Healthcare stakeholders will be able to safely access a full record of patient’s data which includes every tiny fact from how often they visit the doctor to every operation they have undergone.
This is set to make patient diagnosis much quicker and care not only more effective but cheaper, too.
In fact, it is hoped that blockchain will save the healthcare industry between $100 and $150 billion each year by 2025.
Health insurance errors alone are said to cost the sector $17 billion annually, so just by removing third-party payment services and being able to recognize false details and payments, healthcare will see a huge boost in funds.
Although blockchain started to become more apparent in 2018 when the FDA trialled it, it is now in 2019 that we are due to see some real changes to how data is held.
By 2020, it is expected that at least 1 in every 5 healthcare organizations will have started to adapt towards blockchain.
It is thought that the technology will not only increase patient care, but it will also improve the supply chain of drugs and protect and enhance clinical trials, too.
Once again, the world of convenience strikes again.
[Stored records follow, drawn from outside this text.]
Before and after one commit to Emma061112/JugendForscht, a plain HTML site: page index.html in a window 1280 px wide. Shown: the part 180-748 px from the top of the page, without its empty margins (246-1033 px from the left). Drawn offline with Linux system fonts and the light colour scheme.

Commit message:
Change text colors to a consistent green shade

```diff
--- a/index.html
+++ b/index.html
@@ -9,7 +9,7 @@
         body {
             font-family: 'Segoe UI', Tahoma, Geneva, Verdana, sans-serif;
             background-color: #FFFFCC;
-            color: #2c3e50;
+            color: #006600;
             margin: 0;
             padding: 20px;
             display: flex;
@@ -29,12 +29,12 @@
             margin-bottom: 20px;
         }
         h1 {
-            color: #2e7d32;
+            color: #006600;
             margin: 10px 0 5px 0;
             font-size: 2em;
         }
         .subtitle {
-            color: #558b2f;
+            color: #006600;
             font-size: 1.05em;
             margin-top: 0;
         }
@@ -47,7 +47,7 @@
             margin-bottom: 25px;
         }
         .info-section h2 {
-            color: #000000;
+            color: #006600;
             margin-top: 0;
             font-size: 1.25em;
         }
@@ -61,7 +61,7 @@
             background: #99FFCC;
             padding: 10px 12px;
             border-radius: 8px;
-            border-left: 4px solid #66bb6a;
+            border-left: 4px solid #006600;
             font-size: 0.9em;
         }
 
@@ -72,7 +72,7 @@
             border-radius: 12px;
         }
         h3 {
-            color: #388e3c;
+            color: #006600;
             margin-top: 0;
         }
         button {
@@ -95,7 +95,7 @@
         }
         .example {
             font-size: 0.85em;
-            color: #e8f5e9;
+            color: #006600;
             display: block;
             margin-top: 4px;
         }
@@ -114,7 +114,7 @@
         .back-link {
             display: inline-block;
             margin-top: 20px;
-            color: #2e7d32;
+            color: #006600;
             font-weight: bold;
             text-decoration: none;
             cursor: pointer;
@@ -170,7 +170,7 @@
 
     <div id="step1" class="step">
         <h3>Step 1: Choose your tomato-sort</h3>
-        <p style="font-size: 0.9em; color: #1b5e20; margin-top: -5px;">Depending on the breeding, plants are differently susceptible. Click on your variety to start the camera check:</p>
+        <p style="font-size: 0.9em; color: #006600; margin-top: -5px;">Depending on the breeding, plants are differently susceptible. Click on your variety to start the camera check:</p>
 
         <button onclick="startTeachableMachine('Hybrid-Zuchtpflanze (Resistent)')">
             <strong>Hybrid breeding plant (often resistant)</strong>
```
As of January 2019, 53 million Americans owned some sort of smart speaker, including devices such as the Amazon Echo, Google Home or Apple HomePod.
Voice search is set to completely change the way patients view health and wellbeing, and how they receive care.
Teams working on Amazon Alexa are currently working on a range of new technologies for caregivers, including giving them the ability to keep track of the glucose levels of their loved ones through their smart speakers.
Every healthcare organization will soon need to adapt to some sort of voice technology, whether that is through an AI app or Alexa Skill in order to keep up and stay ahead of the game.
After all, voice search gives patients the answers they need immediately.
It’s even faster than taking to Google to search symptoms, so there’s no surprise that it is becoming popular in the world of health and wellbeing.
Not only do organizations need to start implementing voice, but they also need to make sure it can understand complex questions, too.
When using voice search, patients expect it to be conversational. Gone are the robotic days of asking for ‘symptoms of IBS’.
Instead, people are found to be asking questions like- ‘I have suffered constant bloating and sickness for five days straight. Do I have IBS?’.
Technology moves fast
If there’s anything we’ve learned over the years, it is that technology moves fast and the healthcare industry not only needs to keep up but should want to in order to better patient care and save themselves some money.
By paying attention to technologies like blockchain, voice search, at-home testing, SaMD, and Big Data now, we can really change the future of patient diagnosis, treatment, and success rates.
This article was contributed by Julian Gnatenco @ JGBilling